About four years ago I made a brilliant decision.
Amazingly, wonderfully, incredibly brilliant.
One of those decisions where you’re not really sure how or why you made it or even what inspired you, but you pat yourself on the back every day that you did.
A decision that literally changed the course of my life and added hours to my day and made me want to write a book to tell others about it and put it on a billboard surrounded by twinkling lights and take out an ad on page two of the New York Times.
Teaching my children to do their own laundry.
The whole laundry thing started kind of slowly.
First we did colors and discussed temperature and why we should watch out for the reds and pay special attention to new clothes where the color might not have set yet.
And then we introduced whites.
And then went all laundry PhD with towels and bedding.
Truthfully? We had a few missteps along the way.
There were the socks that turned pink and the sweaters that shrunk and the lace on the bottom of the vest that wound itself around the entire inside of the washing machine.
And I still find piles of not-folded clean laundry that people treat like a dresser. You know. The one where you pick out what you’re wearing for the next day and it’s super wrinkled because it kind of froze in place after you piled it in your room and then you stealthily come downstairs holding your book bag carefully in front of the wrinkles hoping your mother is writing a blog post and doesn’t notice.
But slowly everyone started taking ownership of their laundry.
Leaving me extra time to read romance novels and eat bon bons with all my free time.
Sometimes there are still occasions when they need laundry help, though.
Like last week when my son came to me with a laundry dilemma.
His baseball uniform.
His away uniform is red and gray and hides dirt amazingly well.
But his home uniform? It’s white. And covered with dirt from sliding and leaping and catching and running and diving and standing at the plate kicking at home base waiting for the walk-up song.
We attacked that dirt with a vengeance like it was public enemy number one.
I read about how to treat stains on Pinterest and asked my mother and talked to the other baseball moms and made homemade concoctions and let the uniform soak overnight.
And when all else failed, I tried to bleach it.
All to no avail.
The dirt had taken up permanent residence and wasn’t reading any of the eviction notices.
I sighed and hung my head and declared myself a laundry novice and told him to smile more and try to hit home runs to distract from his not-too-white uniform.
And then Monday….this walked up to plate.
A white uniform.
White and clean and telling the world that the dirt had left the building.

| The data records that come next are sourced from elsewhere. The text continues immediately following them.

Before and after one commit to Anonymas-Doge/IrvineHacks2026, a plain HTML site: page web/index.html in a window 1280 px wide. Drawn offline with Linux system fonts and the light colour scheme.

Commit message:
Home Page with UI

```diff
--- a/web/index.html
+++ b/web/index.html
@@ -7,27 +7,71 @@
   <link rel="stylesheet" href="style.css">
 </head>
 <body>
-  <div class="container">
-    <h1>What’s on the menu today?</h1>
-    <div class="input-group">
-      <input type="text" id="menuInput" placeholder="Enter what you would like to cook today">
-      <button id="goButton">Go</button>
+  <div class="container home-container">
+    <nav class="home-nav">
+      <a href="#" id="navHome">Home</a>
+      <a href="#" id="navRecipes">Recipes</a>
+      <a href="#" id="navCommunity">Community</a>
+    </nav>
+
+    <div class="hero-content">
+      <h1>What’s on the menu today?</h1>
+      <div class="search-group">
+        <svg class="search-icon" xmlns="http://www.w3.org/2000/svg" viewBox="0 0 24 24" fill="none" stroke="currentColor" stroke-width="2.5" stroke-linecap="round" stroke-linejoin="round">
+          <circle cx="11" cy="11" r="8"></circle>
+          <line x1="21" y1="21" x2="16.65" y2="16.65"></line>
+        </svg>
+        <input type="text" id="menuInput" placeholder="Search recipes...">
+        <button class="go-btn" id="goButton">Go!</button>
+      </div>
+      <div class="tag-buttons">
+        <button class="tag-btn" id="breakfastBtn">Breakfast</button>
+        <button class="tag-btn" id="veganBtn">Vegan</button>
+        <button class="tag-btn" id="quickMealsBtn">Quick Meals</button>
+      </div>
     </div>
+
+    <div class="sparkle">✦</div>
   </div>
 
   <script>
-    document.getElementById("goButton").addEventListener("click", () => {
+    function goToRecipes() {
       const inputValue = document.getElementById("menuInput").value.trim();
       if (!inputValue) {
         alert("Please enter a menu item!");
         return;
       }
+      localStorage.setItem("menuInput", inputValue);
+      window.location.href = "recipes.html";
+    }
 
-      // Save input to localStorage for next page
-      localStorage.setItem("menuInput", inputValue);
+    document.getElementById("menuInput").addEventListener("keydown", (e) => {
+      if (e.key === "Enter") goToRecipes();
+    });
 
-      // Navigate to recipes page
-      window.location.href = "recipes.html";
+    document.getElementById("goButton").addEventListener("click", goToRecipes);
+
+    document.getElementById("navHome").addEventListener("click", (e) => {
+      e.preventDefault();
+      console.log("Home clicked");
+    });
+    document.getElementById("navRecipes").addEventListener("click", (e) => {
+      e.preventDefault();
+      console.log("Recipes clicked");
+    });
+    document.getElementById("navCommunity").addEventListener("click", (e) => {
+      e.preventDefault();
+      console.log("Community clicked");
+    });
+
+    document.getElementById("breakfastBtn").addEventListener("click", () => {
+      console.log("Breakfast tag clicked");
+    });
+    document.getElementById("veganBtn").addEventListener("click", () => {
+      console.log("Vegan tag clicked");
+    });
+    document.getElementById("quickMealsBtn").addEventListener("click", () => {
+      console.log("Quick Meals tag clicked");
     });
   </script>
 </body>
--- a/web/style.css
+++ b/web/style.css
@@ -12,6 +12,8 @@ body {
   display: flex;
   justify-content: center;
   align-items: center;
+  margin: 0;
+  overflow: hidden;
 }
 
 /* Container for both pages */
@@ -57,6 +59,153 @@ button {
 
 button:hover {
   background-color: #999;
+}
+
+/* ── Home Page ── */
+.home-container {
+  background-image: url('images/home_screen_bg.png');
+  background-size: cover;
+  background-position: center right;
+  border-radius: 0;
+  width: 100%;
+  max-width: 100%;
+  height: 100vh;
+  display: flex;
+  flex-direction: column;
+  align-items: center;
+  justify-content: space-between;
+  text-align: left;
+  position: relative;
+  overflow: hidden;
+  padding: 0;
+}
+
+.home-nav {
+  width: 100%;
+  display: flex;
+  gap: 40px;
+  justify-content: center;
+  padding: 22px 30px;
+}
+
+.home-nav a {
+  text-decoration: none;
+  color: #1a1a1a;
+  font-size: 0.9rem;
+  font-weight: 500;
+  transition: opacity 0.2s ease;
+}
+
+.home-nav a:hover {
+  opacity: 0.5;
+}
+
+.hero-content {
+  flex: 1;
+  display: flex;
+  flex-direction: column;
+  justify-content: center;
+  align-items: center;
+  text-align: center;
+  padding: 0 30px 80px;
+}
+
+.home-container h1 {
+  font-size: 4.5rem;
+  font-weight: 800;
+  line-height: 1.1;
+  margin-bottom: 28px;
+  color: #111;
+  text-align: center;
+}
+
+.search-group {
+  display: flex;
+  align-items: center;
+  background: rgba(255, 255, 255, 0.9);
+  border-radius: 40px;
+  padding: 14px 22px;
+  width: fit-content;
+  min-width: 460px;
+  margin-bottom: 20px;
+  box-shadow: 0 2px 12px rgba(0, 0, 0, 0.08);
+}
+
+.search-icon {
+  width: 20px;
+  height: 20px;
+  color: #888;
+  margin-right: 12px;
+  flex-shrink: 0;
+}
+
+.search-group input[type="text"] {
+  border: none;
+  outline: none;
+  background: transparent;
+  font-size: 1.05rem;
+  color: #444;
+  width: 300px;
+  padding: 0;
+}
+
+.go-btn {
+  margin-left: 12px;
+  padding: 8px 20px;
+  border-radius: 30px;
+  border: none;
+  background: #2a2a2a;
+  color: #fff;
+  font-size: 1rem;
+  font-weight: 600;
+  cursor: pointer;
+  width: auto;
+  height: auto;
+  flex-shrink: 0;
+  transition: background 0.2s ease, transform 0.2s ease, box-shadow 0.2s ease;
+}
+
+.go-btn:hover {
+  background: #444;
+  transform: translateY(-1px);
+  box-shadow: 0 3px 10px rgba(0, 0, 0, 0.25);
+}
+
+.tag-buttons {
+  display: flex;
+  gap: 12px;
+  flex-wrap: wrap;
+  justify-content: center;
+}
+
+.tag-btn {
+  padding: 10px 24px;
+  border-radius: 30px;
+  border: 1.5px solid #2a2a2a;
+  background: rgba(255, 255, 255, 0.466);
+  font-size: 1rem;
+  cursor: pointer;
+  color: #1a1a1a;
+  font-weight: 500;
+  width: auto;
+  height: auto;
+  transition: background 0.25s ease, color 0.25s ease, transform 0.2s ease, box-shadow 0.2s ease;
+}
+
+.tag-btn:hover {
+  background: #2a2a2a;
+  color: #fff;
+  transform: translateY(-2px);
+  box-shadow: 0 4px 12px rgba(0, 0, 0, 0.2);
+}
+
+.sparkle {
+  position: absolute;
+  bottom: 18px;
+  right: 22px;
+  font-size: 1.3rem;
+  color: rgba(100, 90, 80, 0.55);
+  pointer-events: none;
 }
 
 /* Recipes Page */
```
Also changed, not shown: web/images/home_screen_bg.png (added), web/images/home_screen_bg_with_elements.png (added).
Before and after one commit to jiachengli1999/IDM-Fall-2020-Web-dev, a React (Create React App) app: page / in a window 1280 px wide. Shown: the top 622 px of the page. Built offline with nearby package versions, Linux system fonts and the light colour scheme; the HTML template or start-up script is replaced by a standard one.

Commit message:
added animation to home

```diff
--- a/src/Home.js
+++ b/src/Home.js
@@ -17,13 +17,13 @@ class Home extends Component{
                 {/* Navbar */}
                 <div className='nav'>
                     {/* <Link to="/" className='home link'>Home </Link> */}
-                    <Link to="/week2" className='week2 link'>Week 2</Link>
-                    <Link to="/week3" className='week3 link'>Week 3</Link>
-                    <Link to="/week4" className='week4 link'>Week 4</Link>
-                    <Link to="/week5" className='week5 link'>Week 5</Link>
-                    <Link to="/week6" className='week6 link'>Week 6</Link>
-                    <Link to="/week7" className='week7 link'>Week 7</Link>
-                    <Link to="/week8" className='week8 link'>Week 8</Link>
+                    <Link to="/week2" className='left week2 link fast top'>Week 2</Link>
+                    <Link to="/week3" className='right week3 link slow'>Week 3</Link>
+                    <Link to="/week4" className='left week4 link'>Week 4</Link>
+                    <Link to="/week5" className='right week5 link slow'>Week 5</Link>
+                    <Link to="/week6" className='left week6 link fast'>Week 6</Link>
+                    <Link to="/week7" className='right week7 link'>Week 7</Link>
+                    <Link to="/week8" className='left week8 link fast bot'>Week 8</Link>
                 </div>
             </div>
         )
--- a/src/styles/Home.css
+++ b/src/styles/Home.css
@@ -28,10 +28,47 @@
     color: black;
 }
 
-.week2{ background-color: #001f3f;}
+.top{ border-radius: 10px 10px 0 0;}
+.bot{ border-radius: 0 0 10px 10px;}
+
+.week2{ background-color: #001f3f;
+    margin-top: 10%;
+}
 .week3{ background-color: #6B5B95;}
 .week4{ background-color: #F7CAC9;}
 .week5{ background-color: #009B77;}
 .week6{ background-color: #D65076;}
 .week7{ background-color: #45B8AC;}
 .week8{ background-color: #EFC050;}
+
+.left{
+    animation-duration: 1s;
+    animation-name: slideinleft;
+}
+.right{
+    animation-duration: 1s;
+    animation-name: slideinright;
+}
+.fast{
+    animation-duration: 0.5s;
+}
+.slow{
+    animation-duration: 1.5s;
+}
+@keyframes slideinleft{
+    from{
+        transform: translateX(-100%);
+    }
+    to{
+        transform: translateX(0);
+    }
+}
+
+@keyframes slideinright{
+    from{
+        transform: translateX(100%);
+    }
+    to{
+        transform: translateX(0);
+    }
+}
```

I almost fell out of my chair.
What happened to the ground-in dirt? How did he do it? How in the world did he get his uniform so white?
Patiently I waited until the last inning, until the game was over, until the last bat was put away and ball gloves stored and then (and I can’t believe I’m about to type this sentence)…..
…..I asked my sixteen-year-old son for his laundry tips.
He grinned from ear to ear.
“It’s easy Mom,” he said. “Especially if you read the directions on the machine.”
“I just used extra stain remover directly on the dirt and then set the washing machine to whitest whites.”
I missed that setting in mom baseball class.
See what I mean? Teaching your sons to do their own laundry.
Simply brilliant. 🙂
PS This story was really for my future daughter-in-laws. I’ll get the thank you cards ready. 🙂
PPS If one baseball story isn’t enough, here’s another.